■ Work task
An exact copy of every record below is needed, with all pictures removed.

■ Extracted information
++++++
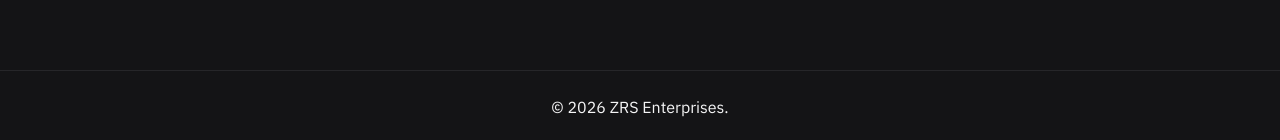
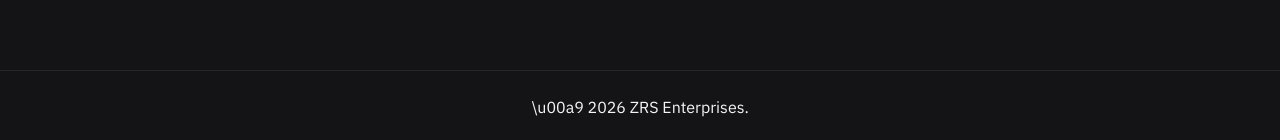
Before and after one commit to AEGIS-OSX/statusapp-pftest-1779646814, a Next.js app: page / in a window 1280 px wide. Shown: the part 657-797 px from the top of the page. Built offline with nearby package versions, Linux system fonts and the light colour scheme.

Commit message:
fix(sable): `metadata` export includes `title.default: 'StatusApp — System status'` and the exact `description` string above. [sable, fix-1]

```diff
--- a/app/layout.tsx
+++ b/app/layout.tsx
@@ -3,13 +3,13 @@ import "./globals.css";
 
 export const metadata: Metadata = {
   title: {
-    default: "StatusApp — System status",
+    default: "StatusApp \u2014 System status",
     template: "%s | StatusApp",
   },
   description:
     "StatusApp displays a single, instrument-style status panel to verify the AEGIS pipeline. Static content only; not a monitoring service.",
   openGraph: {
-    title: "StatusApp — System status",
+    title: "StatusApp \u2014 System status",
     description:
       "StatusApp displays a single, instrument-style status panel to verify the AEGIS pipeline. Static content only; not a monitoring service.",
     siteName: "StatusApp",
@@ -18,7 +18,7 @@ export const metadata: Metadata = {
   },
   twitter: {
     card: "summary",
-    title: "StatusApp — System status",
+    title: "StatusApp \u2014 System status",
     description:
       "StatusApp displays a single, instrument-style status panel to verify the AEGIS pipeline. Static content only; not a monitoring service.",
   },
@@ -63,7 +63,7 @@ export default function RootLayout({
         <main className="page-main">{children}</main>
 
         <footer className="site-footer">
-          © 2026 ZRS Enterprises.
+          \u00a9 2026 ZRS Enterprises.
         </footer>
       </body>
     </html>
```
++++++
■ Result below
Before and after one commit to AEGIS-OSX/statusapp-pftest-1779646814, a Next.js app: page / in a window 1280 px wide. Shown: the part 657-797 px from the top of the page. Built offline with nearby package versions, Linux system fonts and the light colour scheme.

Commit message:
fix(sable): `metadata` export includes `title.default: 'StatusApp — System status'` and the exact `description` string above. [sable, fix-1]

```diff
--- a/app/layout.tsx
+++ b/app/layout.tsx
@@ -3,13 +3,13 @@ import "./globals.css";
 
 export const metadata: Metadata = {
   title: {
-    default: "StatusApp — System status",
+    default: "StatusApp \u2014 System status",
     template: "%s | StatusApp",
   },
   description:
     "StatusApp displays a single, instrument-style status panel to verify the AEGIS pipeline. Static content only; not a monitoring service.",
   openGraph: {
-    title: "StatusApp — System status",
+    title: "StatusApp \u2014 System status",
     description:
       "StatusApp displays a single, instrument-style status panel to verify the AEGIS pipeline. Static content only; not a monitoring service.",
     siteName: "StatusApp",
@@ -18,7 +18,7 @@ export const metadata: Metadata = {
   },
   twitter: {
     card: "summary",
-    title: "StatusApp — System status",
+    title: "StatusApp \u2014 System status",
     description:
       "StatusApp displays a single, instrument-style status panel to verify the AEGIS pipeline. Static content only; not a monitoring service.",
   },
@@ -63,7 +63,7 @@ export default function RootLayout({
         <main className="page-main">{children}</main>
 
         <footer className="site-footer">
-          © 2026 ZRS Enterprises.
+          \u00a9 2026 ZRS Enterprises.
         </footer>
       </body>
     </html>
```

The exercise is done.